Work item:
The required lines are those that contain "only"; pull them out of the data and copy them.

Exercise inputs:
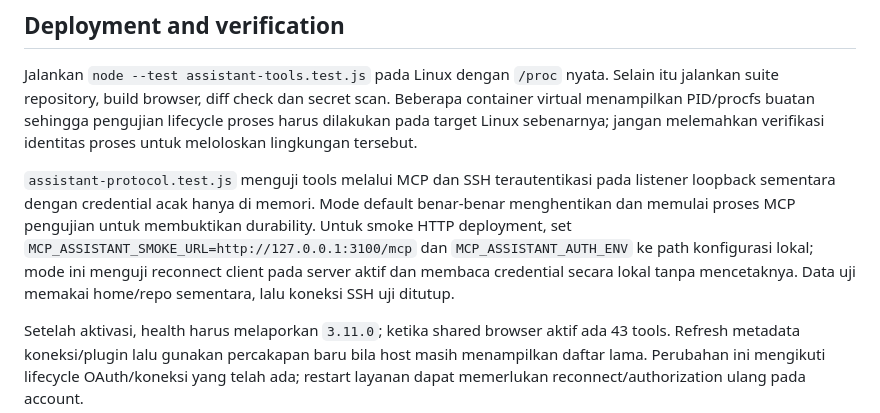
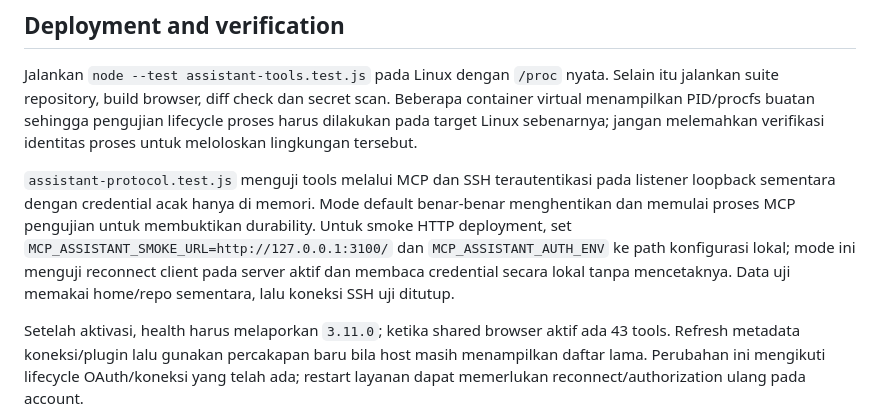
Before and after one commit to YayasanAt-Tauhid/mcp-server-vps, a Markdown page: ASSISTANT_TOOLS.md, the part around the change. Drawn GitHub-style.

Commit message:
docs: use existing root endpoint for MCP HTTP smoke

```diff
--- a/ASSISTANT_TOOLS.md
+++ b/ASSISTANT_TOOLS.md
@@ -52,6 +52,6 @@ Jangan menulis credential pada command atau output. Log menyaring pola credentia
 
 Jalankan `node --test assistant-tools.test.js` pada Linux dengan `/proc` nyata. Selain itu jalankan suite repository, build browser, diff check dan secret scan. Beberapa container virtual menampilkan PID/procfs buatan sehingga pengujian lifecycle proses harus dilakukan pada target Linux sebenarnya; jangan melemahkan verifikasi identitas proses untuk meloloskan lingkungan tersebut.
 
-`assistant-protocol.test.js` menguji tools melalui MCP dan SSH terautentikasi pada listener loopback sementara dengan credential acak hanya di memori. Mode default benar-benar menghentikan dan memulai proses MCP pengujian untuk membuktikan durability. Untuk smoke HTTP deployment, set `MCP_ASSISTANT_SMOKE_URL=http://127.0.0.1:3100/mcp` dan `MCP_ASSISTANT_AUTH_ENV` ke path konfigurasi lokal; mode ini menguji reconnect client pada server aktif dan membaca credential secara lokal tanpa mencetaknya. Data uji memakai home/repo sementara, lalu koneksi SSH uji ditutup.
+`assistant-protocol.test.js` menguji tools melalui MCP dan SSH terautentikasi pada listener loopback sementara dengan credential acak hanya di memori. Mode default benar-benar menghentikan dan memulai proses MCP pengujian untuk membuktikan durability. Untuk smoke HTTP deployment, set `MCP_ASSISTANT_SMOKE_URL=http://127.0.0.1:3100/` dan `MCP_ASSISTANT_AUTH_ENV` ke path konfigurasi lokal; mode ini menguji reconnect client pada server aktif dan membaca credential secara lokal tanpa mencetaknya. Data uji memakai home/repo sementara, lalu koneksi SSH uji ditutup.
 
 Setelah aktivasi, health harus melaporkan `3.11.0`; ketika shared browser aktif ada 43 tools. Refresh metadata koneksi/plugin lalu gunakan percakapan baru bila host masih menampilkan daftar lama. Perubahan ini mengikuti lifecycle OAuth/koneksi yang telah ada; restart layanan dapat memerlukan reconnect/authorization ulang pada account.
```
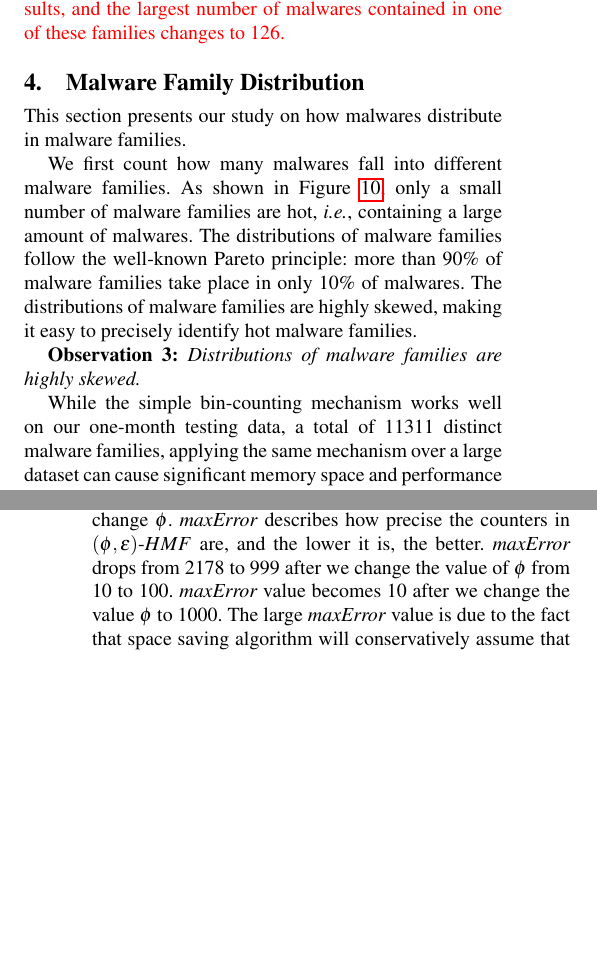
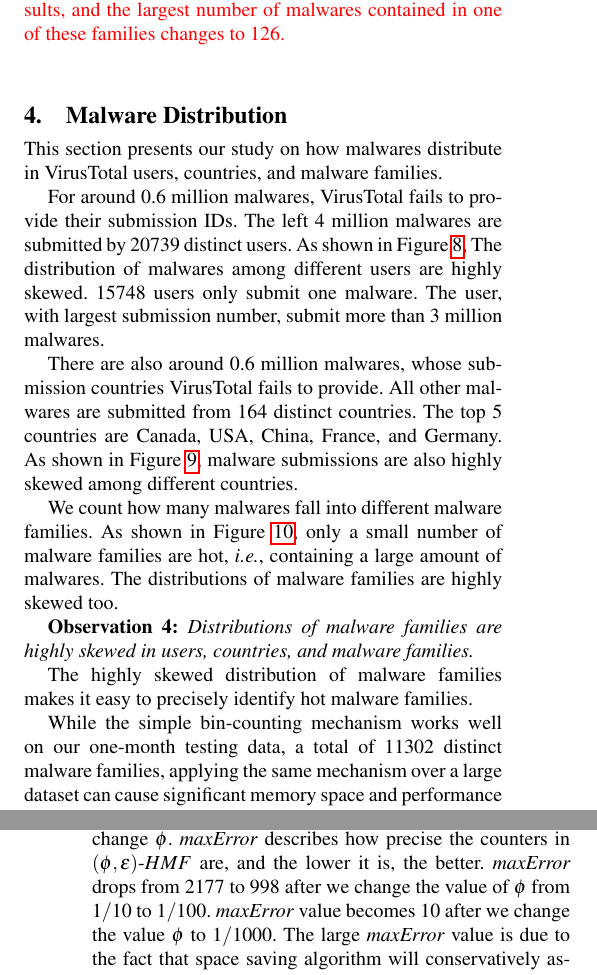
Before and after one commit to songlh/bigsecurity, a LaTeX paper (apsys2016/main.tex, which reads apsys2016/section/3_2_item.tex): two parts of the columns of pages 5 and 7 of 8 before the commit and two parts of the columns of pages 5 and 7 of 9 after it, joined at a grey line, cut so that both start at the same text, the shorter picture padded with empty space. Compiled offline with pdfLaTeX; a missing font is replaced by an installed copy or a similar font.

Commit message:
check in section 4

```diff
--- a/apsys2016/section/3_2_item.tex
+++ b/apsys2016/section/3_2_item.tex
@@ -1,4 +1,4 @@
-\section{Malware Family Distribution}
+\section{Malware Distribution}
 \label{sec:dist}
 
 %\begin{figure}[t!]
@@ -9,26 +9,36 @@
 %\end{center}
 %\end{figure}
 
-\input{section/skewness}
-
 \input{section/fim4figs}
 
-\input{section/fimfp}
 
 
-This section presents our study on how malwares distribute in malware families.
+This section presents our study on how malwares distribute in VirusTotal users, countries, and malware families.
 
-We first count how many malwares fall into different malware families.
+For around 0.6 million malwares, VirusTotal fails to provide their submission IDs.
+The left 4 million malwares are submitted by 20739 distinct users.
+As shown in Figure~\ref{fig:id},
+The distribution of malwares among different users are highly skewed.
+15748 users only submit one malware.
+The user, with largest submission number, submit more than 3 million malwares.
+
+There are also around 0.6 million malwares,
+whose submission countries VirusTotal fails to provide.
+All other malwares are submitted from 164 distinct countries.
+The top 5 countries are Canada, USA, China, France, and Germany.
+As shown in Figure~\ref{fig:country},
+malware submissions are also highly skewed among different countries.
+
+We count how many malwares fall into different malware families.
 As shown in Figure~\ref{fig:acum}, only a small number of malware families are hot, \ie, containing a large amount of malwares.
-The distributions of malware families follow the well-known Pareto principle:
-more than 90\% of malware families take place in only 10\% of malwares.
-The distributions of malware families are highly skewed,
-making it easy to precisely identify hot malware families.
+The distributions of malware families are highly skewed too.
 
-{\bf Observation 3:} {\em Distributions of malware families are highly skewed.}
+{\bf Observation 4:} {\em Distributions of malware families are highly skewed in users, countries, and malware families.}
+
+The highly skewed distribution of malware families makes it easy to precisely identify hot malware families.
 
 While the simple bin-counting mechanism works well on our one-month testing data,
-a total of 11311 distinct malware families,
+a total of 11302 distinct malware families,
 applying the same mechanism over a large dataset can cause significant memory space and performance overhead.
 
 To reduce these overheads and better support online analysis of huge datasets,
@@ -126,9 +136,9 @@ both maxUncover and aveUncover decrease by an order as we increase the $\phi$ va
 
 Figure~\ref{fig:maxError} shows how \textit{maxError} changes after we change $\phi$.
 \textit{maxError} describes how precise the counters in $(\phi, \epsilon)\mbox{-}HMF$ are,
-and the lower it is, the better. \textit{maxError} drops from 2178 to 999
-after we change the value of $\phi$ from 10 to 100.
-\textit{maxError} value becomes 10 after we change the value $\phi$ to 1000.
+and the lower it is, the better. \textit{maxError} drops from 2177 to 998
+after we change the value of $\phi$ from $1/10$ to $1/100$.
+\textit{maxError} value becomes 10 after we change the value $\phi$ to $1/1000$.
 The large \textit{maxError} value is due to the fact that space saving algorithm
 will conservatively assume that the frequency of a new malware family is one larger than the smallest counter value of all monitored malware families.
 
```
Also changed, not shown: apsys2016/section/fig1-3.tex (+1 -1 lines), apsys2016/section/fim4figs.tex (+42 -9 lines), apsys2016/figure/aveUncover.pdf, apsys2016/figure/cum.pdf, apsys2016/figure/lifetime.pdf, apsys2016/figure/maxError.pdf, apsys2016/figure/maxUncover.pdf, apsys2016/figure/overlap.pdf, apsys2016/section/3_2_item.tex (6 more changed lines), 8 other files.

Written answer:
+15748 users only submit one malware.
 As shown in Figure~\ref{fig:acum}, only a small number of malware families are hot, \ie, containing a large amount of malwares.
-more than 90\% of malware families take place in only 10\% of malwares.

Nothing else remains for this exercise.